Chief Justice Mohammed: “Why we asked accused judges to step down”

Chief Justice of Nigeria (CJN) Mahmud Mohammed yesterday explained why the National Judicial Council (NJC) directed judges under probe for criminal allegations to stop sitting pending when their innocence is established.

The CJN, who is the Chairman of the NJC, explained that the council’s decision was informed by the insistence of the Minister of Justice and Attorney-General of the Federation (AGF), Abubakar Malami (SAN), on prosecuting the judges arrested by the Department of State Services (DSS).

He said the Judiciary, being a responsible arm of the government, chose not to interfere with the AGF’s exercise of his statutory powers to prosecute.

Justice Mohammed, who will retire on Thursday, spoke in Abuja yesterday while swearing in Amina Augie and Ejembi Eko as Justices of the Supreme Court.
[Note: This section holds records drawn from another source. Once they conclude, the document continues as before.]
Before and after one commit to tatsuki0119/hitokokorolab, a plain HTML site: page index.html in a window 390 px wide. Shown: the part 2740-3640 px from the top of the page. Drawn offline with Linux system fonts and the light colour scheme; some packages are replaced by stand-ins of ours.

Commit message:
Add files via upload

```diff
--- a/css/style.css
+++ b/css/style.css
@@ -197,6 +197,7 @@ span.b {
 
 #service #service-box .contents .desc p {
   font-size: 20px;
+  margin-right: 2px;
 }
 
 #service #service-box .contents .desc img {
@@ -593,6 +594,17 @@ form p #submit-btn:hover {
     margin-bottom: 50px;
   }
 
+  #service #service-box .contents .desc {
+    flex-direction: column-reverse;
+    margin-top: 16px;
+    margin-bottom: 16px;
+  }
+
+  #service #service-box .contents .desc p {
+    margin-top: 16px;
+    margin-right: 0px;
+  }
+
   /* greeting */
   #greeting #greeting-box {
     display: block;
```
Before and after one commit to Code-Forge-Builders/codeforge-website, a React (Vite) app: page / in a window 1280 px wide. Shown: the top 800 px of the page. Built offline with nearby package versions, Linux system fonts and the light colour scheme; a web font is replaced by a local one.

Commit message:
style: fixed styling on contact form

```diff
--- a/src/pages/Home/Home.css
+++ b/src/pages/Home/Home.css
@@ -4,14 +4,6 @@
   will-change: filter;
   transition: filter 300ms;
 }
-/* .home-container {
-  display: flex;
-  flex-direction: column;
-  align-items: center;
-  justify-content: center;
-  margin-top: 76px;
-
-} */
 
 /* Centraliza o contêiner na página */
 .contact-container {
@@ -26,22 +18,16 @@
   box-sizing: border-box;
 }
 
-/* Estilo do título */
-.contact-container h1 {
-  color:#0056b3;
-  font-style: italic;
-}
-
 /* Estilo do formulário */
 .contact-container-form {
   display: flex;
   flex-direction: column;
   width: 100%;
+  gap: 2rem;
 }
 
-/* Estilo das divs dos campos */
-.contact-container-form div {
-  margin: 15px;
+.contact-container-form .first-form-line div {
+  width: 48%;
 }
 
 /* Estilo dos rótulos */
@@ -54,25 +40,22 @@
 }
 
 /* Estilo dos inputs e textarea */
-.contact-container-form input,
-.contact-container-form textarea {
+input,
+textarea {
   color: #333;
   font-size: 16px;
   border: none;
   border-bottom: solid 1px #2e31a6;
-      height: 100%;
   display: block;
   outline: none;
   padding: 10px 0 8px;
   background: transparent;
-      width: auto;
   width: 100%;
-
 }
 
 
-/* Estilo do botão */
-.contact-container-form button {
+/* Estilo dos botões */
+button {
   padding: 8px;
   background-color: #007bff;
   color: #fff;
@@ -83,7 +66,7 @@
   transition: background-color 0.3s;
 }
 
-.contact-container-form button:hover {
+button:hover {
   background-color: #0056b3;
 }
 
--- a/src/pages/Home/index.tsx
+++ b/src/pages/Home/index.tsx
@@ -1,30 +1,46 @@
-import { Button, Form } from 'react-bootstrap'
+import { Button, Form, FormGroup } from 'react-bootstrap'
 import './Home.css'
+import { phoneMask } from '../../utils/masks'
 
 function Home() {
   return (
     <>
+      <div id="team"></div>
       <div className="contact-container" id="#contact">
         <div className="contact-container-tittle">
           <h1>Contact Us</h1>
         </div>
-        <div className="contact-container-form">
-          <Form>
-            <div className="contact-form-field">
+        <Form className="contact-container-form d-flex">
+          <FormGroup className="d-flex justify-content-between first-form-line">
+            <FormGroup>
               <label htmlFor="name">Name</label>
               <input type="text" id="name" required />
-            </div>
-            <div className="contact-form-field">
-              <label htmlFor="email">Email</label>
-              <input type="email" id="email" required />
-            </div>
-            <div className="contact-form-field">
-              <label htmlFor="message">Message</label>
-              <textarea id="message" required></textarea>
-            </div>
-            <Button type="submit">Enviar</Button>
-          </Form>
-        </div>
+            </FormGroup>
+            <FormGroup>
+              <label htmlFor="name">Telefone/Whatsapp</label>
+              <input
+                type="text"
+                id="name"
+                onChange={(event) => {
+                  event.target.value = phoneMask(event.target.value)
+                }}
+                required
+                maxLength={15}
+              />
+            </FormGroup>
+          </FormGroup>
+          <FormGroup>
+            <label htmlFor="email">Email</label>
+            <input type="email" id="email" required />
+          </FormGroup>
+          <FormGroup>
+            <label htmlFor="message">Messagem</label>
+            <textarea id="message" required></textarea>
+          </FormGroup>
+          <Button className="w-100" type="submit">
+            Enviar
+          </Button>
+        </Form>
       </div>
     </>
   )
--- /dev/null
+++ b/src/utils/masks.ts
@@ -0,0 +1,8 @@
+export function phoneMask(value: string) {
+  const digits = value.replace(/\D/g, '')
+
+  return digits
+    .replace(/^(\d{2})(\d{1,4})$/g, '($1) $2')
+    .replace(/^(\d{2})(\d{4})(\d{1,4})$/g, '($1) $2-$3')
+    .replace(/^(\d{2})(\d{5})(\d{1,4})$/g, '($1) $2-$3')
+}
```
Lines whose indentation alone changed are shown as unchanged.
He said the Judiciary was mindful of the powers ascribed to each organ of the state under a constitutional democracy. He said the Judiciary was resolute in upholding its independence by adjudicating with utmost fairness and justice as prescribed by the Constitution and the law.

Said the CJ: “A common thread that runs through all Judiciaries is that judicial officers are traditionally accorded the highest dignity and respect by all. This is because justice is rooted in confidence and where confidence in our judges is undermined and independence eroded, it is the nation that ultimately suffers most while true democracy is fatally undermined.

“Certainly, the decision of the National Judicial Council at its last meeting reflects our desire to preserve this independence. Hence, we proclaimed to the world that any judicial officer that is standing trial will cease to perform judicial functions.

“The council took this stand following communications it received from the Hon. Attorney General of the Federation and Minister of Justice that he was embarking on the prosecution of the affected judicial officers for the offences disclosed against them from the evidence on the ground.

“We must not forget that we operate a constitutional democracy, which clearly prescribes the powers accorded to each organ of the state.

“I therefore wish to state without fear of contradiction that the third arm of government will remain resolute in its commitment and resolve to uphold its independence and to adjudicate with utmost fairness and justice as prescribed in our Constitution and law.”

Justice Mohammed, who noted that Justice Augie and Justice Eko were joining the Supreme Court bench “at a time when there are a lot of challenges”, said he trusted their capacity to cope.

The CJN urged the new Justices to, more than ever before, “firm, honest and steadfast in the discharge of your duties, while striving to emulate the greats of this court by enthroning the rule of law and respect for our courts.

“I charge you to continue to be diligent in the discharge of your duties. You must remain blind to personality and status and remain the hope of all men, whether common or uncommon.

“Hence, the integrity and impartiality of our court must not be in question or compromised. I am confident that, with the institutions and initiatives that we have put in place, the Nigerian Judiciary will evolve to meet the high standards demanded by our citizens,” the CJN said.